🇵🇸 A Gallup poll released Thursday showed, for the first time since at least 2001, that more Democrats sympathize with the Palestinians than with the Israelis. In a separate question, a majority of Democrats said they have a favorable view of Israel. (JTA)
🤦 When Jan. 6 footage revealed Elliot Resnick, then the editor of the Jewish Press, as part of the crowd, he explained that he had been there as a journalist covering the event. The FBI did not buy it: Resnick, who previously made incendiary comments about Black people and the gay rights movement, was charged Thursday with two felonies for his actions. (JTA, Politico)
⚽ Students at a prestigious prep school in Istanbul reportedly performed a Nazi salute during a soccer game this week against Turkey’s only Jewish school. (JTA)
🏀 After an initial 10-day contract, the Milwaukee Bucks signed Meyers Leonard for the rest of the season.

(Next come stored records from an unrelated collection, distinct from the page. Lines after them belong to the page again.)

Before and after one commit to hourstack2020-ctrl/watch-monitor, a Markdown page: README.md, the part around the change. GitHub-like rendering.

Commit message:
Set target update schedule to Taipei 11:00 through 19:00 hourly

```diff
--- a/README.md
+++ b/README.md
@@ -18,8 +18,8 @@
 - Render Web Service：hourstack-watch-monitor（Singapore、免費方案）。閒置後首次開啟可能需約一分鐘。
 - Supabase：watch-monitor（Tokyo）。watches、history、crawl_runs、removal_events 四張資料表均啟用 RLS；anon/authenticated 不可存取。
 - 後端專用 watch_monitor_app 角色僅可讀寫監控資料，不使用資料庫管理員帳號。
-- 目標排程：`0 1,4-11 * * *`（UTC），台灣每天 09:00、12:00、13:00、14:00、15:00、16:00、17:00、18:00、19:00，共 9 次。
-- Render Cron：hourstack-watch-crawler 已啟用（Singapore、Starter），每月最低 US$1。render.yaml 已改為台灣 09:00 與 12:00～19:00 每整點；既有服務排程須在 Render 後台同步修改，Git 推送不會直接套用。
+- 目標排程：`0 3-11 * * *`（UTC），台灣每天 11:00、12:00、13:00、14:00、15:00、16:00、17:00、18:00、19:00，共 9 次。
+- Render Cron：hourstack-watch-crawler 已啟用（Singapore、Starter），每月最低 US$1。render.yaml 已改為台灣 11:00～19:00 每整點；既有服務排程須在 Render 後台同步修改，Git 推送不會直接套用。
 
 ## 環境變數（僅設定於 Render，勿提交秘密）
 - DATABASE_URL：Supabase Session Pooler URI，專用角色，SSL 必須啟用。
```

Leonard, a 31-year-old forward, hadn’t played in the NBA in the two years since he uttered an antisemitic slur while streaming a video game. He repeatedly apologized. (ESPN, JTA)
🏃 About 30,000 runners took part in the Jerusalem Marathon this morning. Some wore T-shirts protesting the government’s push to overhaul judicial independence. (Times of Israel)

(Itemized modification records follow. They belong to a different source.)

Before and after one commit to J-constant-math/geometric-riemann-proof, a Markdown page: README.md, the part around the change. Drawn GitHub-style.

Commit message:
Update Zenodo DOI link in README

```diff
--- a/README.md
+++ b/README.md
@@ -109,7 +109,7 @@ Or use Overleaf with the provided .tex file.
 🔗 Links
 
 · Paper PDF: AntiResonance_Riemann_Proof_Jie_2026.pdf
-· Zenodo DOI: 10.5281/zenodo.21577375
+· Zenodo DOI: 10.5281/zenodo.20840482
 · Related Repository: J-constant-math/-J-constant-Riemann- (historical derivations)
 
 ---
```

⚾ And one more sports story, this one from the “oops” department: A tongue-tied baseball announcer referred to a player as a “designated Hitler.” (SB Nation)

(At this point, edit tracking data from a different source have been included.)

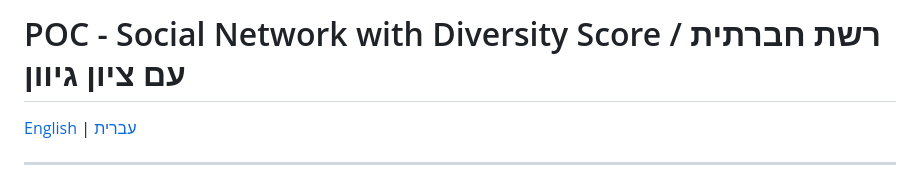
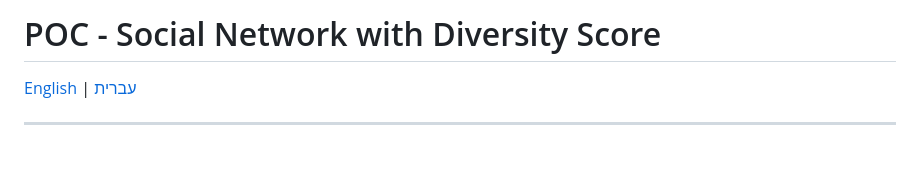
Before and after one commit to amitay87/NVC-on-social-networks, a Markdown page: README.md, the part around the change. GitHub-like rendering; blank space fills up the shorter version.

Commit message:
- Changed title to be English only

```diff
--- a/README.md
+++ b/README.md
@@ -1,4 +1,4 @@
-# POC - Social Network with Diversity Score / רשת חברתית עם ציון גיוון
+# POC - Social Network with Diversity Score
 
 [English](#english) | [עברית](#hebrew)
 
```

📸 Actor Rob Lowe was spotted in Israel this week, including wearing a white yarmulke at the Western Wall. At the King David Hotel, Lowe reportedly told another guest he was in town for a “guys’ trip.” (Times of Israel)
Shiva call ➤ Abraham Zarem, an electrical engineer and one of the last surviving members of the team behind the Manhattan Project, died at 106.
Long weekend reads ➤ Why are these celebrities dressed like Torah teachers? … CPAC was a safe space for politically conservative Jews and also a nexus for tropes and themes that can alienate Jews … Meet the bakers reimagining traditional Jewish pastries … Why are so few Arab-Israelis joining the anti-government protests?
In this weekend’s edition of our print magazine: New data from the Pew Research Center found that 35% of Americans had either a favorable or very favorable opinion of Jews — the highest percentage of any of the major religious groups on the survey. Plus: What happens when you discover the frontman for your favorite funk band has a side hustle as a klezmer musician? Download your copy now ➤
On this day in history (1905): Albert Einstein finished writing the scientific paper in which he detailed his Quantum Theory of Light, one of the foundations of modern physics. Einstein’s life was deeply influenced by his Jewish identity, and his archives reside at the Hebrew University in Jerusalem.
Last year on this day, we reported that the global matzah supply chain was under threat due to the war in Ukraine.
Read the secret Jewish history of St. Patrick’s Day.
Dept. of Corrections: In yesterday’s calendar, we incorrectly spelled the surname of the writer who won a National Book Award on March 16, 1950. He is Nelson Algren, not Agren.
Did you know that our opinion editor and I have a weekly talk show about the Jewish headlines? Yesterday, we gabbed about why the Grammys doesn’t have a Jewish music category and The Bachelor’s very romantic date involving gefilte fish — then talked with Rabbanit Rori Picker Neiss, who is Orthodox and has a trans son, about legislation that would ban gender-affirming care in her home state of Missouri and across the country. Watch the video ➤
Thanks to Nora Berman, Samuel Breslow, PJ Grisar, Tani Levitt and Talya Zax for contributing to today’s newsletter. You can reach the “Forwarding” team at [email protected].